Variations in the Mood of
the Verb I: Conditional Sentences
The terms protasis and
apodosis are Greek, meaning respectively “proposition” (or “premise”)
and “response (to a proposition)”.
Latin, unlike many languages,
does not have any specific “conditional” tenses.
Perhaps contrary to expectation,
it is the imperfect subjunctive which refers to the present in “contrary
to fact present” sentences (compare e.g. “If I were in Rome now”),
whereas it is the present subjunctive which refers to the future in
“future less vivid” conditional sentences (compare e.g. “If I
were to be in Rome tomorrow”); if anything, the tense-usage in English
is even more surprising, with “If I were ...” referring to the future
in the second of these examples..
Note that the translation given
for the apodosis of both the fourth and the sixth type of conditional
sentence is the same (“I would be unhappy”), but there is a difference
of perspective: the former refers to something which may be happening
now, the latter to something which may happen in the future.
“If the farmer would have
come with me, he would have seen the wolf” is a non-standard but common
formulation in American English: with “would have” in both clauses,
it is much like the use of the pluperfect subjunctive in both clauses
in “contrary to fact past” sentences, si mecum agricola venisset,
Perhaps encouraged by the Romans’
own tendency to set him up as a personification of Rome’s good old
days, and influenced also by the fact that his grand historical epic
is his most substantially surviving work, we rather view pater Ennius
as a solemn representative of archaic and old-fashioned times.
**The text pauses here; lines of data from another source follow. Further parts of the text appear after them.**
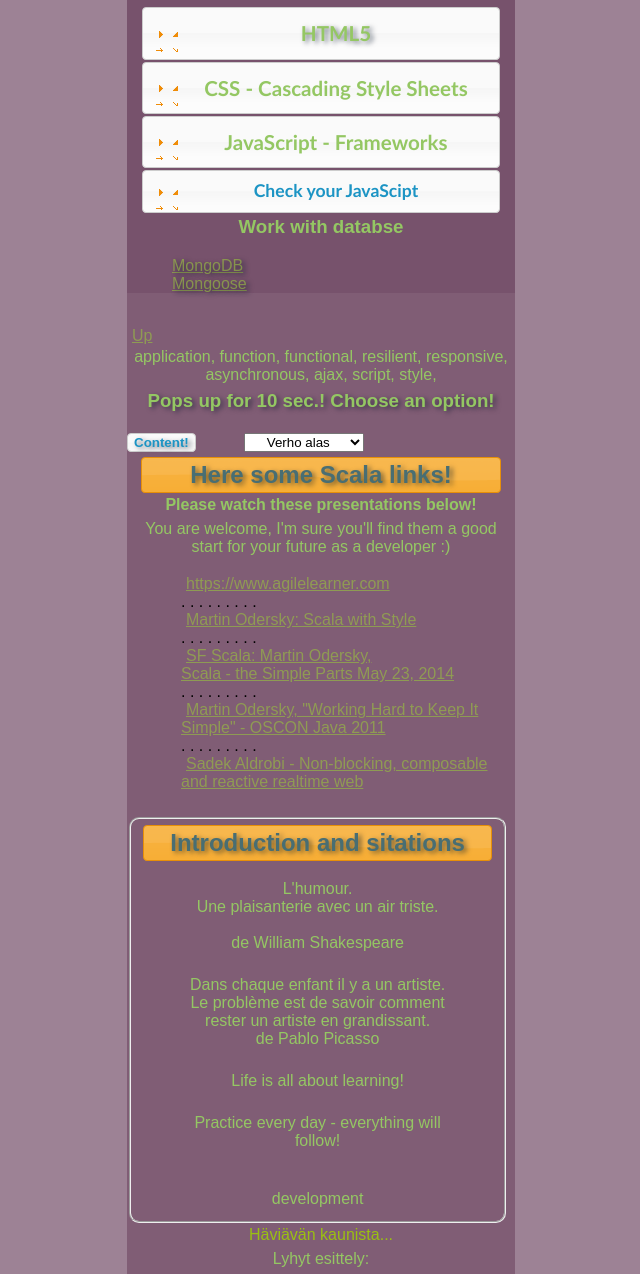
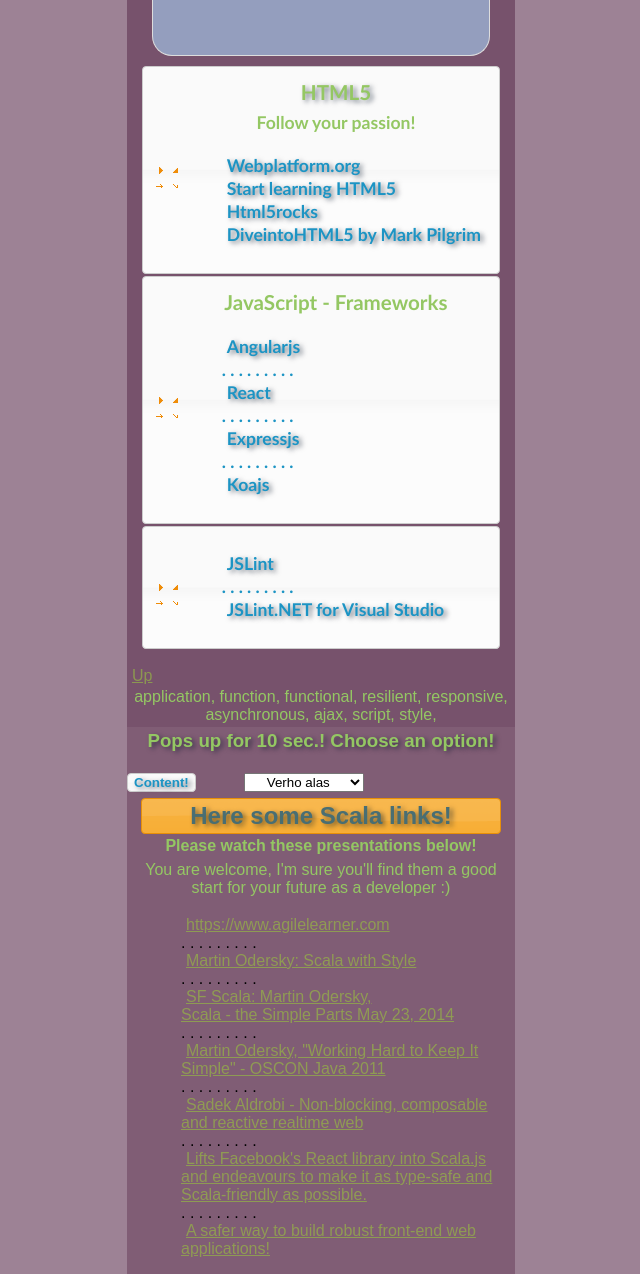
Before and after one commit to maxefmin/maxefmin.github.io, a plain HTML site: page sesiis.html in a window 1280 px wide. Shown: the part 1113-2387 px from the top of the page, without its empty margins (319-959 px from the left). Drawn offline with Linux system fonts and the light colour scheme; files whose address does not match are found by name.

Commit message:
Update sesiis.html
New links and new UX

```diff
--- a/sesiis.html
+++ b/sesiis.html
@@ -6,18 +6,18 @@
   <title>Kokeilu sivu 0.10</title>
   <script type="text/javascript" src="jquery.js"></script>
   <script type="text/javascript" src="jquery-ui.min.js"></script>
-  <!--<script type="text/javascript" src="modernizr-2.6.1.min.js"></script>-->
   <script type="text/javascript" src="siisen.js"></script>
+  <script type="text/javascript" src="modernizr-2.6.1.min.js"></script>
   <link rel="stylesheet" type="text/css" href="jquery-ui.min.css"/>
   <link rel="stylesheet" type="text/css" href="sensiis.css">
 </head>
 <body>
-    <div class="hela_sivu_1">            <!--101-->
+    <div class="hela_sivu_1">             <!--149-->
       <header>
          <h1 class="shadow">Focus on the web development<br>Links for you to check</h1>
          <h4>HTML5 + JavaScript + Css<br> + Scala + Git + all the help from the web!</h4>
     </header><p>Suomen kieli on kaunista, hauskaa ja monipuolista.</p>
-    <div id="clickme">
+    <div id="clickme">                    <!-- 45 -->
 
       <button class="shadow">PAINETTAVA</button>
       <div id="back">
@@ -47,12 +47,17 @@
     <header><h4 id="omaOtsikko">Elämä on leikki!</h4>
       <p></p>
     </header></div>
-<div id="accordion">
+<div id="accordion">                        <!--108-->
   <div>
     <header>
-     <h3 class="shadow">Links for you to check out!</h3></header></div>
-     <p class="shadow">Hope you enjoy yourself!<br><br> All browsers have: <br>developer tools for HTML5, you can change CSS, run JavaScript. You should validate your page with validators. It all is available for you to test!</p><div>
-     <header><h3 class="shadow">HTML5</h3></header></div>
+     <h3 class="shadow">Links for you to check out!</h3>
+   </header>
+  </div>
+  <div>
+     <p class="shadow">Hope you enjoy yourself!<br><br> All browsers have: <br>developer tools for HTML5, you can change CSS, run JavaScript. You should validate your page with validators. It all is available for you to test!</p>
+  </div>
+<div>
+     <header><h3 class="shadow">HTML5</h3></header>
 <div>
 <p>Follow your passion!</p>
     <ul>
@@ -64,8 +69,11 @@
       <li><a href="http://fortuito.us/diveintohtml5/" class="shadow">DiveintoHTML5 by Mark Pilgrim</a></li>
     </ul>
 </div>
+</div>
+<div>
 <div><header>
-  <h3 >CSS - Cascading Style Sheets</h3></header></div>
+  <h3 >CSS - Cascading Style Sheets</h3></header>
+</div>
    <div><p>Make your mark.<br>Keep your style!</p>
       <ul><li><a href="http://www.oocss.org" class="shadow">OOCSS</a></li>
 
@@ -80,8 +88,14 @@
           <li><a href="http://www.sass-lang.com" class="shadow">SASS<br></a></li>
       </ul>
     </div>
-  <div>
-  <h3>JavaScript - Frameworks</h3></div>
+  </div>
+<div>
+<div>
+  <header>
+  <h3>JavaScript - Frameworks</h3>
+  </header>
+</div>
+<div>
   <ul>
     <li><a href="https://docs.angularjs.org/tutorial" class="shadow">Angularjs</a></li>
 
@@ -92,18 +106,25 @@
       <li class="piil">. . . . . . . . .</li>
       <li><a href="http://koajs.com/" class="shadow">Koajs</a></li>
   </ul>
+</div>
+</div>
+<div>
+  <header>
      <h4>Check your JavaScipt</h4>
-     <ul>
+  </header>
+</div>
+<div>
+  <ul>
   <li style="color"><a href="http://www.jslint.com/" class="shadow">JSLint</a></li>
   <li class="piil">. . . . . . . . . </li>
   <li><a href="https://visualstudiogallery.msdn.microsoft.com/ede12aa8-0f80-4e6f-b15c-7a8b3499370e" class="shadow">JSLint.NET for Visual Studio</a></li>
-  </ul></div>
+  </ul>
+</div>
 <div>
   <h3>Work with databse</h3>
   <ul><li class="shadow"><a href="https://docs.mongodb.org/manual/">MongoDB</a></li>
     <li class="shadow"><a href="https://code.google.com/p/mongoose/">Mongoose</a></li>
   </ul>
-</div>
 </div>
 </div>
 <br>
@@ -125,7 +146,7 @@
   </div>
   </div>
 </div>
-
+</div>
   <div>
       <header><h3 class="shadow">Pops up for 10 sec.! Choose an option!</h3></header>
   <div>
@@ -163,6 +184,12 @@
   <li class="piil">. . . . . . . . . </li>
   <li><a href="https://www.youtube.com/watch?v=3jg1AheF4n0">Martin Odersky, "Working Hard to Keep It Simple" - OSCON Java 2011</a></li><li class="piil">. . . . . . . . . </li>
   <li><a href="https://www.youtube.com/watch?v=pGZkmL_v1Ns">Sadek Aldrobi - Non-blocking, composable and reactive realtime web</a></li>
+  <li class="piil">. . . . . . . . . </li>
+  <li><a href="https://japgolly.github.io/scalajs-react/">Lifts Facebook's React library into Scala.js and endeavours to make it as type-safe and Scala-friendly as possible.</a></li>
+  <li class="piil">. . . . . . . . . </li>
+  <li><a href="http://www.scala-js.org/">A safer way to build robust
+front-end web applications!</a></li>
+
 </ul>
 </div>
 </div>
@@ -182,7 +209,7 @@
     <p>development</p>
   </div>
 </div>
-</fieldset>
+</fieldset>https://japgolly.github.io/scalajs-react/
 </div>
 
 <div id="rest">
@@ -207,7 +234,7 @@
 </div>
 <div>
   <p>-.-</p>
-</div></div>
+</div>
 
 <!-- Go to www.addthis.com/dashboard to customize your tools
 <script src="//s7.addthis.com/js/300/addthis_widget.js#pubid=ra-56379a71a8ba88f3" async="async"></script>
```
In fact,
however, he had his playful moments. It is unfortunate that we cannot
be sure of his authorship of the marvelous half-line saxo cere comminuit
brum “with a rock he split his brain” (cerebrum, -i
n. 2 “brain”). Vergil, for one, admired that expression enough to
imitate it, though without going so far as to divide the brain in two:
the victorious boxer Entellus sacrifices an ox by striking it between
the horns with his fist: effracto ... cerebro/... procumbit humi
bos “with its brain crushed, the ox falls to the ground” (Aeneid
5.480f., where the unusual rhythm of the monosyllable at the end of
the line matches that in brum and well conveys the image of the
ox falling with a thud). The boxers in Aeneid 5 wear iron-clad
boxing-gloves, and it has generally been assumed from that description
that this was normal Roman practice, but this seems improbable.
“Drink this Falernian, it’s forty years old”:
Falernian was generally regarded as the best of all wines. It was produced in southern Latium and northern Campania. It had an unusually high alcohol content: Pliny observes that it is the only wine which can be set alight (Historia Naturalis 14.62). A price-list on the wall of a Pompeian tavern offers wine for one as, better wine for two, and Falernian for four (CIL 4.1679). The Stoic emperor Marcus Aurelius notes that even Falernian wine is really just grape-juice (Meditations 6.1). Horace parodies the pretentious sophistication of gourmets by having a dinner-host commend a wild boar as having been captured when a gentle south wind was blowing (Satires 2.8.6f.).